◆ Task details: From the listing below, copy each line that holds "serif".

◆ Data to use:

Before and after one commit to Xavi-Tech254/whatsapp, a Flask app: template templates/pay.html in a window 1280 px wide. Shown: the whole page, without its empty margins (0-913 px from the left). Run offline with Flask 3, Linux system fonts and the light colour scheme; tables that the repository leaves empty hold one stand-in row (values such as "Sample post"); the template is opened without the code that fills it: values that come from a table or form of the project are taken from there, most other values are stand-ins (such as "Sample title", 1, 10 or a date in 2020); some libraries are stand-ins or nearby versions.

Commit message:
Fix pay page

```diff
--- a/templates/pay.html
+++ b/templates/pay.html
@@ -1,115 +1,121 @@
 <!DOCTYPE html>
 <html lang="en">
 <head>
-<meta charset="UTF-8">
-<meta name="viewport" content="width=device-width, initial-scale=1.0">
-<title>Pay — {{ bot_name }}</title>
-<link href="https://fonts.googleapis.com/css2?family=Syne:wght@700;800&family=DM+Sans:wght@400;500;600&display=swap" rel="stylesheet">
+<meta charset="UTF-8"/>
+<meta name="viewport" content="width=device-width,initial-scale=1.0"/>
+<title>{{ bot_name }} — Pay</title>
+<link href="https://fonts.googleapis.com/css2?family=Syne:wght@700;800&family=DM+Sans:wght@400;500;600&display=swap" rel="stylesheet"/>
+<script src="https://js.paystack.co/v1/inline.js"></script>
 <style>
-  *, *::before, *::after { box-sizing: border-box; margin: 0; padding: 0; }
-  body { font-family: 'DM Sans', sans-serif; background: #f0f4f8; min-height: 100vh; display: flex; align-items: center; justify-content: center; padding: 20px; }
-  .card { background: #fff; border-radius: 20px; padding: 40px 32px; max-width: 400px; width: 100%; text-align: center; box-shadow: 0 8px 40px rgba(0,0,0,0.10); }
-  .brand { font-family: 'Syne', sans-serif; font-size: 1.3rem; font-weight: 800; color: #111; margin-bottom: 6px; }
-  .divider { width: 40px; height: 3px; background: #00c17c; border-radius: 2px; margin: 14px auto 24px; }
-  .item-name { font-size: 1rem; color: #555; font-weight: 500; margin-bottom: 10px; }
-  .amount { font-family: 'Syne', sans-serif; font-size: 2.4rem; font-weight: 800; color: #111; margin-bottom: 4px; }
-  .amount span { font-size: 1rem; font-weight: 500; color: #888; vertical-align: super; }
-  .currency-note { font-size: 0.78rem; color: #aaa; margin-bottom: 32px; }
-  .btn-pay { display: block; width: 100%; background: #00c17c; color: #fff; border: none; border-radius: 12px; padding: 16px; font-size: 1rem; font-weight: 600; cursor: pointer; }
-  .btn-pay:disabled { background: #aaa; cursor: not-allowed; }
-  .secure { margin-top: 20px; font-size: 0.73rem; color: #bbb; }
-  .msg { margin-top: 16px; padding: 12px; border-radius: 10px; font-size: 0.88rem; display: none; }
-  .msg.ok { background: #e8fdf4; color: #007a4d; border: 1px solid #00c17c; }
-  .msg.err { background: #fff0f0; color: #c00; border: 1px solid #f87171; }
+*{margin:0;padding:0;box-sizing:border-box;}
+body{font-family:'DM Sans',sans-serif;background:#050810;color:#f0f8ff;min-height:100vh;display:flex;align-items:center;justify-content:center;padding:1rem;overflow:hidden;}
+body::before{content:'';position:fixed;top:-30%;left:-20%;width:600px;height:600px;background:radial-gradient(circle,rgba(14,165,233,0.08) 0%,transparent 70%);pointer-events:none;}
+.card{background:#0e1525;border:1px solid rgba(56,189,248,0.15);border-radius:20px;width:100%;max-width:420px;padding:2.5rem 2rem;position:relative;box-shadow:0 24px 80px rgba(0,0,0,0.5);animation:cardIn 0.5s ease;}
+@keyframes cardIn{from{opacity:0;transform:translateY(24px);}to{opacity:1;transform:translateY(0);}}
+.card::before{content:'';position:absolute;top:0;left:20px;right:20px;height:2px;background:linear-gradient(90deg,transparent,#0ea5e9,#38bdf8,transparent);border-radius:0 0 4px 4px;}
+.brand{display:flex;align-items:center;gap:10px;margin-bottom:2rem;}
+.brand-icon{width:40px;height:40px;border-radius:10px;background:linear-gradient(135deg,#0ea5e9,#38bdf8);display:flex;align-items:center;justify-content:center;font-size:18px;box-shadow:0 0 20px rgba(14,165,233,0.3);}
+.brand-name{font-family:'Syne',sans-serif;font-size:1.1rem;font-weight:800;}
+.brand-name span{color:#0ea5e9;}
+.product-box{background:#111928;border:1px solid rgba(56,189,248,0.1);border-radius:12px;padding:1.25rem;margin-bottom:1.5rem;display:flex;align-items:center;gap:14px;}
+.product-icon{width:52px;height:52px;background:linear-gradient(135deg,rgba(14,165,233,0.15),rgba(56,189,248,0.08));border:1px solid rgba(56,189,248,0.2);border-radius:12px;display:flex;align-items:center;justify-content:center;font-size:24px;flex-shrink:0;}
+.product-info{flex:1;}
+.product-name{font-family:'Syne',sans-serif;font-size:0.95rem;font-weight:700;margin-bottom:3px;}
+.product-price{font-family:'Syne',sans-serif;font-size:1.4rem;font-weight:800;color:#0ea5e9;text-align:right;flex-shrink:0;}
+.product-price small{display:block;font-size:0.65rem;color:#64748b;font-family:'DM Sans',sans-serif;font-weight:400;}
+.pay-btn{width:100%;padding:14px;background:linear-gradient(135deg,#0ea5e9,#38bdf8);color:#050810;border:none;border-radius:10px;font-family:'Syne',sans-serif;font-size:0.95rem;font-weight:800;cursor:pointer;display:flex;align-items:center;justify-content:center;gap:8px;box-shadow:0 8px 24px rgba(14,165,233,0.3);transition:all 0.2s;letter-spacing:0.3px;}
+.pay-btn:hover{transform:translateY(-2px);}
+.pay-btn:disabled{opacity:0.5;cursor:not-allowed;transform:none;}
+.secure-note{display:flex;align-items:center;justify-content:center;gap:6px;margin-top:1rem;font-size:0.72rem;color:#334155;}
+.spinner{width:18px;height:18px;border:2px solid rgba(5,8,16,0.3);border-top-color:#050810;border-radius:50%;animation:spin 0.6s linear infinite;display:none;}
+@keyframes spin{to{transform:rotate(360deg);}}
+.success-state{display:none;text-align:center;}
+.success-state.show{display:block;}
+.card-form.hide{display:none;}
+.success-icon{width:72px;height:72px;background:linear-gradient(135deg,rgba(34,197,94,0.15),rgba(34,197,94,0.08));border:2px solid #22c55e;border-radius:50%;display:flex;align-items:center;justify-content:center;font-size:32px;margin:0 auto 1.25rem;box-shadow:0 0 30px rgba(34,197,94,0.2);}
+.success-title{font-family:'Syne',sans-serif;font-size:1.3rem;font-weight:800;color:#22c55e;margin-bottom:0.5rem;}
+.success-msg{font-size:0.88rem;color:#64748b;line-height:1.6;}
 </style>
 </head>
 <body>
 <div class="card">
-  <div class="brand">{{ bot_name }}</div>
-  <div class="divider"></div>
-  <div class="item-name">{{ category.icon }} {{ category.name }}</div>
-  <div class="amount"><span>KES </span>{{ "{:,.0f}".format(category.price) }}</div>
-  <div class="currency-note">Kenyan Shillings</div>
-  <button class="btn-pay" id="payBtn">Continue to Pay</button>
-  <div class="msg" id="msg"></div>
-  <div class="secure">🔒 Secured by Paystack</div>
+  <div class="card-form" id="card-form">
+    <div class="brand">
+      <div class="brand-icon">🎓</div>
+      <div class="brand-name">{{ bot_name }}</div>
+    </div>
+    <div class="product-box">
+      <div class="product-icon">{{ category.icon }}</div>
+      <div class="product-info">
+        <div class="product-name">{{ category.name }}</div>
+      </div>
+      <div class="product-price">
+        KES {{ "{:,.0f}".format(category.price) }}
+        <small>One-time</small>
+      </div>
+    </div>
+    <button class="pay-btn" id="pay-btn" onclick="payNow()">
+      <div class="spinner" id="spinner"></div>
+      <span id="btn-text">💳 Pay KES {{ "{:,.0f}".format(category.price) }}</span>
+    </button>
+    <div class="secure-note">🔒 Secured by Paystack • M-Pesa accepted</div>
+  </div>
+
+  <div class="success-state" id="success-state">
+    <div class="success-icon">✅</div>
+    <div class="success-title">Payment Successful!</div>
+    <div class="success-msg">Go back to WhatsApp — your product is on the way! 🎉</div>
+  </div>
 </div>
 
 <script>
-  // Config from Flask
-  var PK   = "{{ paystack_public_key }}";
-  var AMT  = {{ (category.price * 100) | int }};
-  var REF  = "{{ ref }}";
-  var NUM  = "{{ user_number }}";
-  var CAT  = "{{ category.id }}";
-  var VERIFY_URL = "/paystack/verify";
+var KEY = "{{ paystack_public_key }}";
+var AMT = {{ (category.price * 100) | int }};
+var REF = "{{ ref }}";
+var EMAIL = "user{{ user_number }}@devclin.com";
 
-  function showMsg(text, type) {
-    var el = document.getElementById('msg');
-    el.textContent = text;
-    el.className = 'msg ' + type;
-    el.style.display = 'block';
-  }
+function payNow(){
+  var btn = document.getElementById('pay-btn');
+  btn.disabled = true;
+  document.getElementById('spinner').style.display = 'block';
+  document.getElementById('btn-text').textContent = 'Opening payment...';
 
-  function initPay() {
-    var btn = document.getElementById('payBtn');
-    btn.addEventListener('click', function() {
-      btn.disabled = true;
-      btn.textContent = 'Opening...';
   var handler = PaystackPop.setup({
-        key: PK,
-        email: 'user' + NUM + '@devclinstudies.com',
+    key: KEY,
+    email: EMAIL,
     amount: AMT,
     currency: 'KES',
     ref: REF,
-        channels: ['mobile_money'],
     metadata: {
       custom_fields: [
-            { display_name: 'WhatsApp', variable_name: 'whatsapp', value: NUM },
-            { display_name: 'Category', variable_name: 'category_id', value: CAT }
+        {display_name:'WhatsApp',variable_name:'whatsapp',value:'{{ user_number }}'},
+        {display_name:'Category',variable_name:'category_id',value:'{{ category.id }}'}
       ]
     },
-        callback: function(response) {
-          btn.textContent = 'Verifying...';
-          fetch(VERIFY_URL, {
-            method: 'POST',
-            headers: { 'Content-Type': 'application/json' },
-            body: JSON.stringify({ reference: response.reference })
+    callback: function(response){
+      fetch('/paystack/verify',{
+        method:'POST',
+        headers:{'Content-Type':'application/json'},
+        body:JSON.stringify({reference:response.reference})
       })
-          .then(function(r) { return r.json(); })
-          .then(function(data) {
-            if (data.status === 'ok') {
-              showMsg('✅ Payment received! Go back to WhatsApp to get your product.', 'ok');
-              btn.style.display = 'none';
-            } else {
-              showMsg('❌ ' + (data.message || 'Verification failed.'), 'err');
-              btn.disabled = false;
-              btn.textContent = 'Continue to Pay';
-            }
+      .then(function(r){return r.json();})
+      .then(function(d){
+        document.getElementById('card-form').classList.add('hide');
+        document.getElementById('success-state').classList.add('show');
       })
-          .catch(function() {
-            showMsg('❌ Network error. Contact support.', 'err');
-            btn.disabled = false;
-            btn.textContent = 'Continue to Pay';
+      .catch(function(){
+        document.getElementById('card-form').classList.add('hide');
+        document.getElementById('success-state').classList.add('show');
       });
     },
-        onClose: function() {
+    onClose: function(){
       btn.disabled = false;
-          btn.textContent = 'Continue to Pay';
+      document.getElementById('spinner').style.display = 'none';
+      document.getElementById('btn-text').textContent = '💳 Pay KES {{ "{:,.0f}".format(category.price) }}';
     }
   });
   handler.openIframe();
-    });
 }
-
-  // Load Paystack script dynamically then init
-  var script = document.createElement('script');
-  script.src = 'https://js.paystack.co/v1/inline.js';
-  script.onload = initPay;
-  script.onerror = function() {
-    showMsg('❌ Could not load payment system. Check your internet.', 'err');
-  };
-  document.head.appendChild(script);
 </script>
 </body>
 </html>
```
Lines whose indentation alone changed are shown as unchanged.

---

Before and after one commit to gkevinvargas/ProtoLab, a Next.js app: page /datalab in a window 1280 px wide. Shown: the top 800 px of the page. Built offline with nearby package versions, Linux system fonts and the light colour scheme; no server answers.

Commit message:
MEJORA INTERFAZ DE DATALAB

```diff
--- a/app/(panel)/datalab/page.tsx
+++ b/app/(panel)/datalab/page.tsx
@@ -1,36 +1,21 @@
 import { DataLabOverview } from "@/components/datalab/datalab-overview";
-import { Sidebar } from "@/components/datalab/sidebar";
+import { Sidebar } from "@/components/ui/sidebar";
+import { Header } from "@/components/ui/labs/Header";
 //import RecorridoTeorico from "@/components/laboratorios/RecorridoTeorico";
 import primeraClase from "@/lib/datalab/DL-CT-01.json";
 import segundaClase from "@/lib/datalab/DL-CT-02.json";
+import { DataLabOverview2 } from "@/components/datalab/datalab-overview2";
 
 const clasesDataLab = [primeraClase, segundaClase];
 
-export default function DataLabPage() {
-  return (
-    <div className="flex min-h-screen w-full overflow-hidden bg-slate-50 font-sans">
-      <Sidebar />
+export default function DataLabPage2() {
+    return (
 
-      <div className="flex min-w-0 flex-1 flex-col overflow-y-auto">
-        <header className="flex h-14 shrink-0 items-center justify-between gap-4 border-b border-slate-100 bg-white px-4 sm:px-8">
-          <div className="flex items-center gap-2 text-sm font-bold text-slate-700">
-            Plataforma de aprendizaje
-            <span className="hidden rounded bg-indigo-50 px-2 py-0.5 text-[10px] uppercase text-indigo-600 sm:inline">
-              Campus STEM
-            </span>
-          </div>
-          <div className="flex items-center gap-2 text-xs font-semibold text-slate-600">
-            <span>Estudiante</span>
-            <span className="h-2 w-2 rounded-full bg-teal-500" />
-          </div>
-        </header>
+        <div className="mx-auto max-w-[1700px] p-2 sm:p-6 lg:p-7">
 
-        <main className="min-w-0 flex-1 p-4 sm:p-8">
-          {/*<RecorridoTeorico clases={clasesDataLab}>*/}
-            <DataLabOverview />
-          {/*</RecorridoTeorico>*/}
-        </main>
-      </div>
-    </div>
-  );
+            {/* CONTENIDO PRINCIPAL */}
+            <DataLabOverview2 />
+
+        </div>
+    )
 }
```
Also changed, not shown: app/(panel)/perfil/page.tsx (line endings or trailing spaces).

...

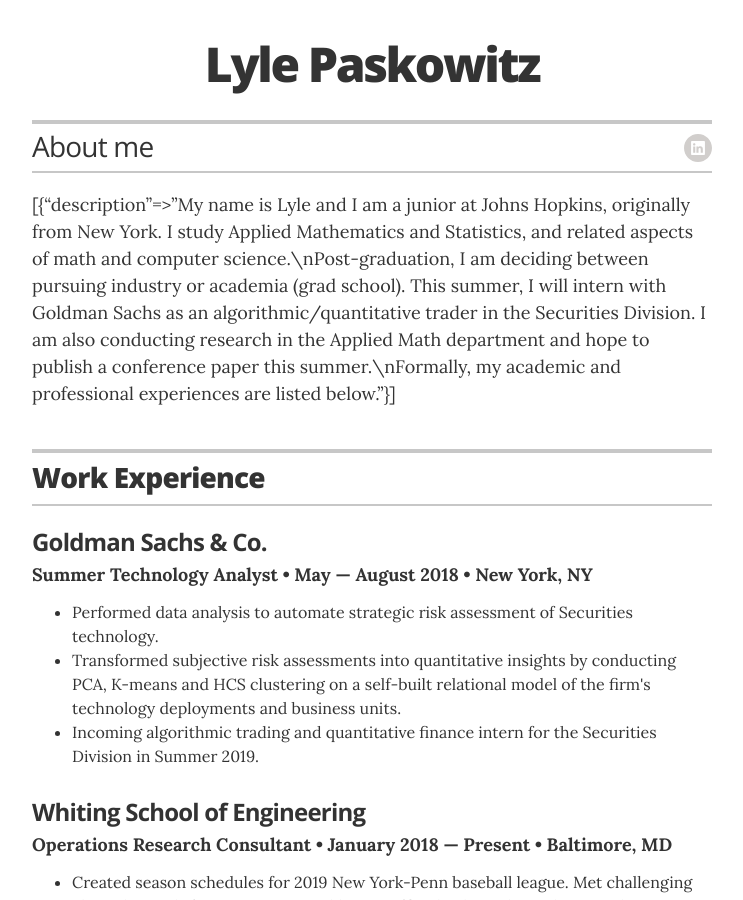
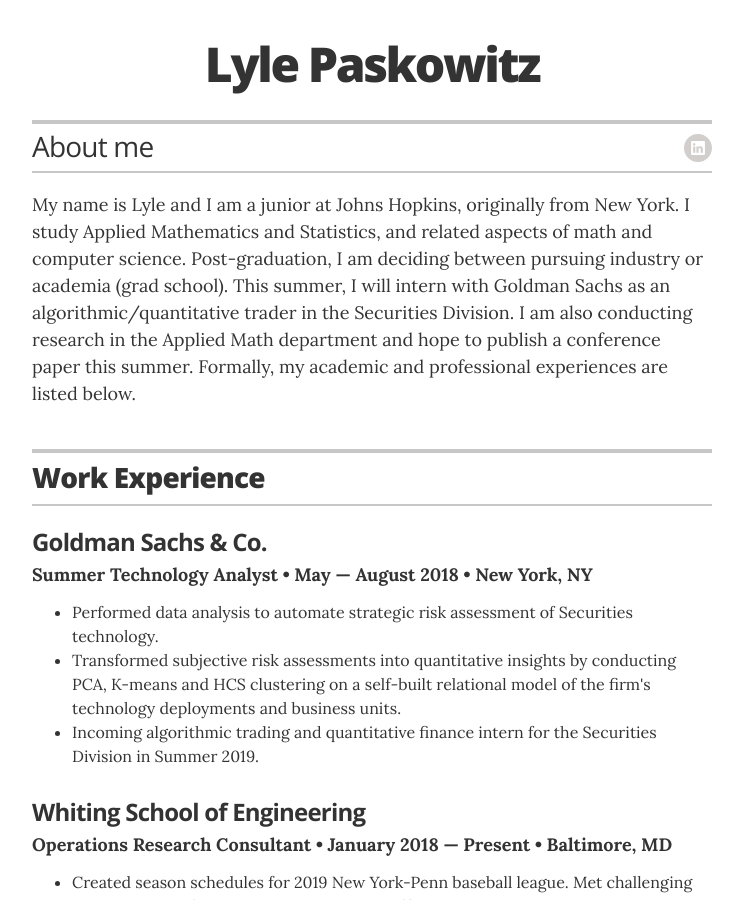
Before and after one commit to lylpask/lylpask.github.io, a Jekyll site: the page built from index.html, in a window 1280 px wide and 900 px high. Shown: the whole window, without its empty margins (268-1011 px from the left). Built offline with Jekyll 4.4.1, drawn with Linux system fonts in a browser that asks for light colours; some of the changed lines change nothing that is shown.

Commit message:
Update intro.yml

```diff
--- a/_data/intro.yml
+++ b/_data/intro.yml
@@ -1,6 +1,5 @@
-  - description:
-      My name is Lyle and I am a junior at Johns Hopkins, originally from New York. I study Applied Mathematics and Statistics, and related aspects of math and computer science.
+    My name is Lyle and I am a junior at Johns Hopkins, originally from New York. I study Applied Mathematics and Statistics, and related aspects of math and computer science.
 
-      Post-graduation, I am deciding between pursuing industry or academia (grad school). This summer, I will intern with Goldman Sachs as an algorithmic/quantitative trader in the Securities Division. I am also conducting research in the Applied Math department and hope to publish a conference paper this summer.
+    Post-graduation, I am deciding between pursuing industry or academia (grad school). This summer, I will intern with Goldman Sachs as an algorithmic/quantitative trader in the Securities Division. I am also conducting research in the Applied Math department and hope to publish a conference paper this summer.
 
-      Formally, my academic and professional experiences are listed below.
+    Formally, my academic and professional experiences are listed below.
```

◆ Written answer:
-  body { font-family: 'DM Sans', sans-serif; background: #f0f4f8; min-height: 100vh; display: flex; align-items: center; justify-content: center; padding: 20px; }
-  .brand { font-family: 'Syne', sans-serif; font-size: 1.3rem; font-weight: 800; color: #111; margin-bottom: 6px; }
-  .amount { font-family: 'Syne', sans-serif; font-size: 2.4rem; font-weight: 800; color: #111; margin-bottom: 4px; }
+body{font-family:'DM Sans',sans-serif;background:#050810;color:#f0f8ff;min-height:100vh;display:flex;align-items:center;justify-content:center;padding:1rem;overflow:hidden;}
+.brand-name{font-family:'Syne',sans-serif;font-size:1.1rem;font-weight:800;}
+.product-name{font-family:'Syne',sans-serif;font-size:0.95rem;font-weight:700;margin-bottom:3px;}
+.product-price{font-family:'Syne',sans-serif;font-size:1.4rem;font-weight:800;color:#0ea5e9;text-align:right;flex-shrink:0;}
+.product-price small{display:block;font-size:0.65rem;color:#64748b;font-family:'DM Sans',sans-serif;font-weight:400;}
+.pay-btn{width:100%;padding:14px;background:linear-gradient(135deg,#0ea5e9,#38bdf8);color:#050810;border:none;border-radius:10px;font-family:'Syne',sans-serif;font-size:0.95rem;font-weight:800;cursor:pointer;display:flex;align-items:center;justify-content:center;gap:8px;box-shadow:0 8px 24px rgba(14,165,233,0.3);transition:all 0.2s;letter-spacing:0.3px;}
+.success-title{font-family:'Syne',sans-serif;font-size:1.3rem;font-weight:800;color:#22c55e;margin-bottom:0.5rem;}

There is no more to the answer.